IBM: Average Destructive Malware Attack Costs Over $200 Million
Destructive malware, malicious software with the capability to render affected systems inoperable, represents a growing problem for global organizations, according to IBM X-Force Incident Response and Intelligence Services (IRIS).
Destructive malware disables access to data or destroys system functions, IBM IRIS stated. It is sophisticated malware with wiper capabilities and has been used in both nation-state and criminal cyberattacks.
Destructive malware deletes or wipes files that are critical to an operating system’s ability to run, IBM IRIS indicated. It may overwrite a Master Boot Record (MBR) to corrupt a device’s hard drive partition code and render it inoperable.
Large multinational companies appear to incur costs around $239 million per destructive malware incident — 61 times greater than the cost of a typical data breach, IBM IRIS noted.

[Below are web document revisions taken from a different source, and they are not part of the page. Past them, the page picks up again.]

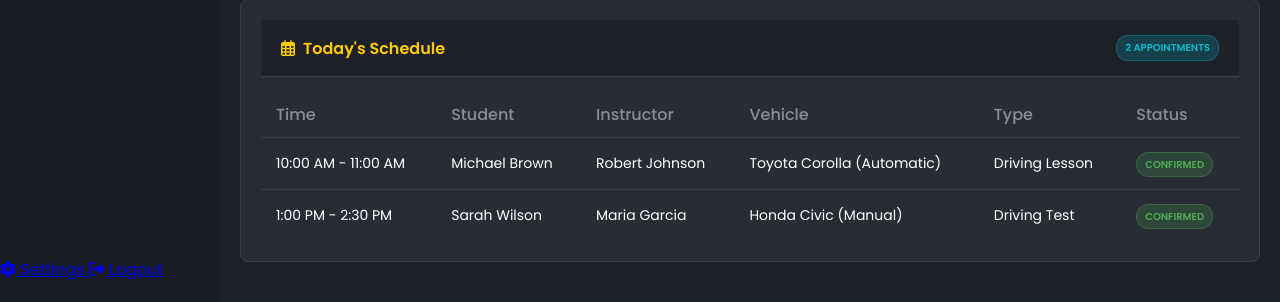
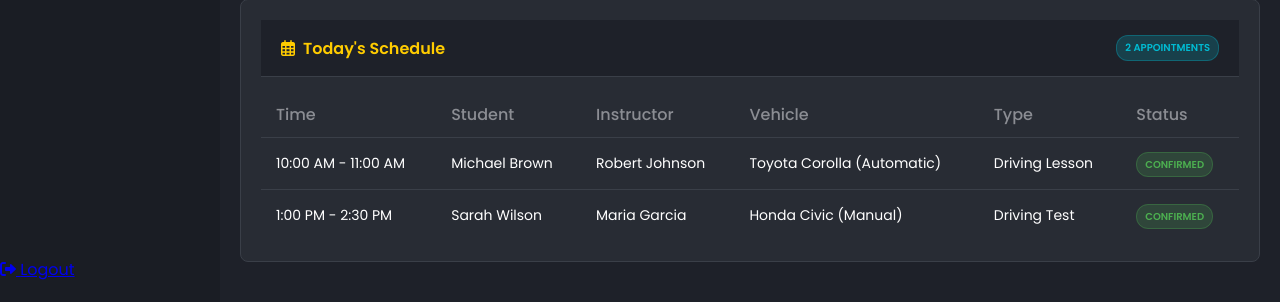
Before and after one commit to LeeDev428/driving-school-system, a PHP site: page /admin/dashboard.php in a window 1280 px wide. Shown: the part 828-1130 px from the top of the page. Run offline with PHP 8.4, Linux system fonts and the light colour scheme; a user stored in the database is signed in; data comes from the database, SQL or seed files in the repository.

Commit message:
fixed layout

```diff
--- a/layouts/main_layout.php
+++ b/layouts/main_layout.php
@@ -301,10 +301,6 @@ $current_page = basename($_SERVER['PHP_SELF']);
         </div>
 
         <div class="bottom-menu">
-            <a href="../settings.php" <?php if($current_page == "settings.php") echo 'class="active"'; ?>>
-                <i class="fas fa-cog"></i>
-                <span>Settings</span>
-            </a>
             <a href="../logout.php">
                 <i class="fas fa-sign-out-alt"></i>
                 <span>Logout</span>
--- a/layouts/sidebar_menu.php
+++ b/layouts/sidebar_menu.php
@@ -50,14 +50,6 @@ if ($user_type == 'admin') {
         <i class="far fa-calendar-alt"></i>
         <span>Appointments</span>
     </a>
-    <a href="../user/vehicle-tracking.php" <?php if($current_page == "vehicle-tracking.php") echo 'class="active"'; ?>>
-        <i class="fas fa-car"></i>
-        <span>Vehicle Tracking</span>
-    </a>
-    <a href="../user/practice-driving.php" <?php if($current_page == "practice-driving.php") echo 'class="active"'; ?>>
-        <i class="fas fa-gamepad"></i>
-        <span>Practice Driving</span>
-    </a>
     <?php
 }
 ?>
```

Furthermore, the average destructive malware attack affects 12,316 computer workstations and servers and requires 512 hours to remediate.
How to Guard Against Destructive Malware
IBM IRIS offered a variety of recommendations to help organizations combat destructive malware attacks, including:
- Develop a threat response plan and test it regularly.
- Use threat intelligence to detect cyber risks.
- Leverage multiple security layers to protect against evolving destructive malware attacks.
- Limit the number of privileged accounts authorized to access systems and workstations.
- Require multi-factor authentication (MFA) to access systems and workstations.
MSSPs can help organizations guard against destructive malware attacks, too. They can work with organizations to identify cyber threats and help them develop and implement security strategies to address these issues.